Extracted records:
___

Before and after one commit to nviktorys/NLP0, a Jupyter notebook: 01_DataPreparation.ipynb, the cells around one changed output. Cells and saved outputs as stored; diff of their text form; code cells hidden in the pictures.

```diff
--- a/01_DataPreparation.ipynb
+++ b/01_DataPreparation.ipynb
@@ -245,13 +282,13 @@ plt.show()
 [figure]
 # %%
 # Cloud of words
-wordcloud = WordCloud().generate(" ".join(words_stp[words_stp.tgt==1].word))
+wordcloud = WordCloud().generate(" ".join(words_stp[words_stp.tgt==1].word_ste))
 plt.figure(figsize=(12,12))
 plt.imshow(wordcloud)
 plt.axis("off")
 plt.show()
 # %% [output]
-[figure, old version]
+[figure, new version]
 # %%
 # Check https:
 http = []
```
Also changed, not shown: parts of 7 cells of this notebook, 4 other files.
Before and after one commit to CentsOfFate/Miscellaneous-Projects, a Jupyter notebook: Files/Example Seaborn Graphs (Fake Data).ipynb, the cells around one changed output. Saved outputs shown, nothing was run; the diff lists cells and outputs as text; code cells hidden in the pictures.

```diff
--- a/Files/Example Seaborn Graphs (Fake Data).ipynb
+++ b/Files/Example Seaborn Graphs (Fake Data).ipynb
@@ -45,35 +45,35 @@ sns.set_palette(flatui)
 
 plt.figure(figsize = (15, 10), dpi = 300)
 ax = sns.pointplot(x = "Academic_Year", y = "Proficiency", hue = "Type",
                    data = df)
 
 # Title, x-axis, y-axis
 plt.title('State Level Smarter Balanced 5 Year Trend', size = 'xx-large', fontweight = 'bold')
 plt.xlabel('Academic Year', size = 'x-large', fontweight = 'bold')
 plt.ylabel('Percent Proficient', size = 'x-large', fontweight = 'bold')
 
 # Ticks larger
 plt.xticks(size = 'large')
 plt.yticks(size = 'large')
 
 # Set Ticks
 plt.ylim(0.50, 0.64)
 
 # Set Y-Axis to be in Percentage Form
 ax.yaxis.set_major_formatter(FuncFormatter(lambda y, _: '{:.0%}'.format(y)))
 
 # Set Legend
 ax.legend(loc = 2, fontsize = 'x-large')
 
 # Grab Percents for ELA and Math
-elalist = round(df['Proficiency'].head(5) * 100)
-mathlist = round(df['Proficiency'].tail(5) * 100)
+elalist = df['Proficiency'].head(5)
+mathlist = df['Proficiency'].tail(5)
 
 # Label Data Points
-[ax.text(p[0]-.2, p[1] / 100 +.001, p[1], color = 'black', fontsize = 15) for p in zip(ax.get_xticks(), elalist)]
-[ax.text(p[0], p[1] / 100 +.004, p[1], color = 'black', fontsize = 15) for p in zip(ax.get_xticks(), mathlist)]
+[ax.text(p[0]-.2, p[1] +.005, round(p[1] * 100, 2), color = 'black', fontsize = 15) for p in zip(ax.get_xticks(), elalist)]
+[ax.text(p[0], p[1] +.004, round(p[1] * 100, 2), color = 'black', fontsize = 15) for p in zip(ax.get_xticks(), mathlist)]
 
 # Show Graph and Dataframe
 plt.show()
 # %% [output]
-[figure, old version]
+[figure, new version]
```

___

#### WHAT THE TASK REQUIRES
The data above should be output exactly, with each line intact.

#### TASK SOLUTION
Before and after one commit to nviktorys/NLP0, a Jupyter notebook: 01_DataPreparation.ipynb, the cells around one changed output. Cells and saved outputs as stored; diff of their text form; code cells hidden in the pictures.

```diff
--- a/01_DataPreparation.ipynb
+++ b/01_DataPreparation.ipynb
@@ -245,13 +282,13 @@ plt.show()
 [figure]
 # %%
 # Cloud of words
-wordcloud = WordCloud().generate(" ".join(words_stp[words_stp.tgt==1].word))
+wordcloud = WordCloud().generate(" ".join(words_stp[words_stp.tgt==1].word_ste))
 plt.figure(figsize=(12,12))
 plt.imshow(wordcloud)
 plt.axis("off")
 plt.show()
 # %% [output]
-[figure, old version]
+[figure, new version]
 # %%
 # Check https:
 http = []
```
Also changed, not shown: parts of 7 cells of this notebook, 4 other files.
Before and after one commit to CentsOfFate/Miscellaneous-Projects, a Jupyter notebook: Files/Example Seaborn Graphs (Fake Data).ipynb, the cells around one changed output. Saved outputs shown, nothing was run; the diff lists cells and outputs as text; code cells hidden in the pictures.

```diff
--- a/Files/Example Seaborn Graphs (Fake Data).ipynb
+++ b/Files/Example Seaborn Graphs (Fake Data).ipynb
@@ -45,35 +45,35 @@ sns.set_palette(flatui)
 
 plt.figure(figsize = (15, 10), dpi = 300)
 ax = sns.pointplot(x = "Academic_Year", y = "Proficiency", hue = "Type",
                    data = df)
 
 # Title, x-axis, y-axis
 plt.title('State Level Smarter Balanced 5 Year Trend', size = 'xx-large', fontweight = 'bold')
 plt.xlabel('Academic Year', size = 'x-large', fontweight = 'bold')
 plt.ylabel('Percent Proficient', size = 'x-large', fontweight = 'bold')
 
 # Ticks larger
 plt.xticks(size = 'large')
 plt.yticks(size = 'large')
 
 # Set Ticks
 plt.ylim(0.50, 0.64)
 
 # Set Y-Axis to be in Percentage Form
 ax.yaxis.set_major_formatter(FuncFormatter(lambda y, _: '{:.0%}'.format(y)))
 
 # Set Legend
 ax.legend(loc = 2, fontsize = 'x-large')
 
 # Grab Percents for ELA and Math
-elalist = round(df['Proficiency'].head(5) * 100)
-mathlist = round(df['Proficiency'].tail(5) * 100)
+elalist = df['Proficiency'].head(5)
+mathlist = df['Proficiency'].tail(5)
 
 # Label Data Points
-[ax.text(p[0]-.2, p[1] / 100 +.001, p[1], color = 'black', fontsize = 15) for p in zip(ax.get_xticks(), elalist)]
-[ax.text(p[0], p[1] / 100 +.004, p[1], color = 'black', fontsize = 15) for p in zip(ax.get_xticks(), mathlist)]
+[ax.text(p[0]-.2, p[1] +.005, round(p[1] * 100, 2), color = 'black', fontsize = 15) for p in zip(ax.get_xticks(), elalist)]
+[ax.text(p[0], p[1] +.004, round(p[1] * 100, 2), color = 'black', fontsize = 15) for p in zip(ax.get_xticks(), mathlist)]
 
 # Show Graph and Dataframe
 plt.show()
 # %% [output]
-[figure, old version]
+[figure, new version]
```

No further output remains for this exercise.